Narrated by Robert Petkoff
Length: 14 hours 29 minutes
Brezhnev, Andropov, and Chernenko die. Gorbachev is not trusted. Yeltzin is called The Destroyer. The KGB already recognized in the early 1990s that the Soviet Union was falling apart and began mafia-like operations to export and hide billions to ensure their own survival after the collapse.
They began laying the groundwork for a new supranationalist Russia. These are the men who catapulted Putin, then a junior member of the cabal, to power. Once in power, he brings his criminal gang from St. Petersburg to Moscow.
Together they loot the nation’s resources; suppress the opposition; jail, exile, or murder their enemies; acquire enormous private wealth; and divide up the nation’s oil, gas, treasure. They blackmail and attack their neighbors, many parts of the old USSR, and threaten the West with economic reprisal. Hundreds of KGB (and FSB, its successor) banks are established to transfer assets abroad, many of them offshore. This is why USA Administration is targeting individuals and banks over Ukraine. The intention of Putin and these men is to restore the Russian empire.
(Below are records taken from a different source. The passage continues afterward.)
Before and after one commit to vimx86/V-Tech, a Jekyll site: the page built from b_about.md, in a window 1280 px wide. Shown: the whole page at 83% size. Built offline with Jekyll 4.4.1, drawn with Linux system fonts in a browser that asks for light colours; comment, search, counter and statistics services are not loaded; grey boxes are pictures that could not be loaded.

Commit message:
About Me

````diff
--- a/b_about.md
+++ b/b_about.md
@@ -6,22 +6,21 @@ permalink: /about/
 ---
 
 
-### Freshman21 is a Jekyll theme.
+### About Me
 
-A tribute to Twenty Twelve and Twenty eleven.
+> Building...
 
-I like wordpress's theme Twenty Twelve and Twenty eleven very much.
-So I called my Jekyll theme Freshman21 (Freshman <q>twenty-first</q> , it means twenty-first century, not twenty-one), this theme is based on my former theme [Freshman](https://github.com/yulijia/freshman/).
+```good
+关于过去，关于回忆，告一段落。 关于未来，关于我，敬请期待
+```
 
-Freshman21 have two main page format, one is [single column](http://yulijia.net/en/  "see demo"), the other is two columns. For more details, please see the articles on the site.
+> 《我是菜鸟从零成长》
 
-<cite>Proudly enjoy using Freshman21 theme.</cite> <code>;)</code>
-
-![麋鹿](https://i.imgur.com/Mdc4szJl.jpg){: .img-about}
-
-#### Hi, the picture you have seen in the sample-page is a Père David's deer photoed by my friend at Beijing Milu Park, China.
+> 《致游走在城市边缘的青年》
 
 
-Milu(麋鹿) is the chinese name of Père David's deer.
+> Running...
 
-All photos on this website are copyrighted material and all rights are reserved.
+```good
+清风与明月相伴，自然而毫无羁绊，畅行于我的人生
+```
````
Russian scholar Dawisha describes and exposes the origins of Putin’s kleptocratic regime. She presents extensive hard evidence about his gang’s use of public positions for personal gain even before he became president in 2000. She documents the establishment of Bank Rossiya, now sanctioned by the U.S.; the rise of the Ozero Cooperative, founded by Putin and other members now subject to visa bans and asset seizures; the links between Putin and Petromed, the company that diverted millions in state funds to build Putin’s Palace near Sochi; the role of security officials from Putin’s KGB days in Leningrad and Dresden, and their alliance with organized crime.
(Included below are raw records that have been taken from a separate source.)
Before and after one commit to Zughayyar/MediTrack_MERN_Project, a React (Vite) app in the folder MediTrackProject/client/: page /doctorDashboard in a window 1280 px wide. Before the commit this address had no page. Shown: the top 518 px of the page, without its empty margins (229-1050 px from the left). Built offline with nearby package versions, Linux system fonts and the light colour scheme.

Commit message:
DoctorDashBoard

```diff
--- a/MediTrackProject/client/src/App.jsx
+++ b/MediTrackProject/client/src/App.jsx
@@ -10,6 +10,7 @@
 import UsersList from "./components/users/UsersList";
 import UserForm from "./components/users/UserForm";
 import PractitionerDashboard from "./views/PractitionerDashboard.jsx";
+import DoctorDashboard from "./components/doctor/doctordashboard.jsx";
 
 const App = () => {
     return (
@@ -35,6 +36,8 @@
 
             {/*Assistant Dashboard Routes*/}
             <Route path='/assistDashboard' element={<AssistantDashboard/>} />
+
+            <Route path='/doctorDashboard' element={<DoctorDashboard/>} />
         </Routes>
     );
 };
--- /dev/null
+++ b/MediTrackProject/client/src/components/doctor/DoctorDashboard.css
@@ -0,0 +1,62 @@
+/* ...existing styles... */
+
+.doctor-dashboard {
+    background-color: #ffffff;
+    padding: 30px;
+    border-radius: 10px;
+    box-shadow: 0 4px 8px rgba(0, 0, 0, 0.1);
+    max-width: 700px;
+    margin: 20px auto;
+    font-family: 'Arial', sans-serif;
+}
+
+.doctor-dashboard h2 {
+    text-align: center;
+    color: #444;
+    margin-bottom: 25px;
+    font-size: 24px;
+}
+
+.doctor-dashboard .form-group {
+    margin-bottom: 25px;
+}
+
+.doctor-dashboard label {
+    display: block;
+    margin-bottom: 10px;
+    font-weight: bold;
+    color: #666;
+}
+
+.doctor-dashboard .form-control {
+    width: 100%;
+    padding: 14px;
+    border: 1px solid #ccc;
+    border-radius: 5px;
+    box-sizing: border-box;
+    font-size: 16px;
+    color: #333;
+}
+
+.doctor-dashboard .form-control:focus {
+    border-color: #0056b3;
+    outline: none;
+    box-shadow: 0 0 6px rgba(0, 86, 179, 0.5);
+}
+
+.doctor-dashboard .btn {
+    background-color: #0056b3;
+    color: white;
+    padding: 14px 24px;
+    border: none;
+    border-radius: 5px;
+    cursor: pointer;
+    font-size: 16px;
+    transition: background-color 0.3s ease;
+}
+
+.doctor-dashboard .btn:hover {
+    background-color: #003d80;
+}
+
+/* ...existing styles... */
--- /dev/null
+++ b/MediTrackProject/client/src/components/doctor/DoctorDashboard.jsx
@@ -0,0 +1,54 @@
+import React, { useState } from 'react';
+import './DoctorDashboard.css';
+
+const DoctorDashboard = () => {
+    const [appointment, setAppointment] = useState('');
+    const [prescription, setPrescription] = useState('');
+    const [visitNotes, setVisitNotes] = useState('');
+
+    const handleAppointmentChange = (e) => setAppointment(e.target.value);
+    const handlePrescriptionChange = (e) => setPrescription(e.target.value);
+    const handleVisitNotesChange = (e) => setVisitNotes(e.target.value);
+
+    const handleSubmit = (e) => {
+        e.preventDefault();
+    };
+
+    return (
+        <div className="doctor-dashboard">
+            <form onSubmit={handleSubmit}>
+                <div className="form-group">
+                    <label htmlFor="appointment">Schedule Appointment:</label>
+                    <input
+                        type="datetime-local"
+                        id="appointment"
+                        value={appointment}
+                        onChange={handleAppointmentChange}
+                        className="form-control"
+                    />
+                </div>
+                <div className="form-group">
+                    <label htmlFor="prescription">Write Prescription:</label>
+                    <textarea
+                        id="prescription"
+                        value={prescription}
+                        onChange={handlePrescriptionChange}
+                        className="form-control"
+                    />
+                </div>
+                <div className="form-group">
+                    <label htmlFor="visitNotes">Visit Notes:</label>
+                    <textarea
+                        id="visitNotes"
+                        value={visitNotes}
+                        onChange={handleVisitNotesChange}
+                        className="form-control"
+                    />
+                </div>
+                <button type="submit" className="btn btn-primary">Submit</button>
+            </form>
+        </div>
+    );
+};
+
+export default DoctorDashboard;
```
This book is the result of years of research into the KGB and the various and thriving crime syndicates. It documents how Putin rose to run them. Dawisha’s sources include Stasi archives, Russian insiders, investigative journalists in the US, Britain, Germany, Finland, France and Italy, and Western officials who served in Moscow, including from the CIA. Russian journalists wrote part of this story when the Russian media was still free. Many of them died for this story, and their work has largely been scrubbed from the Internet, and even from Russian libraries she says. But some of that work remains..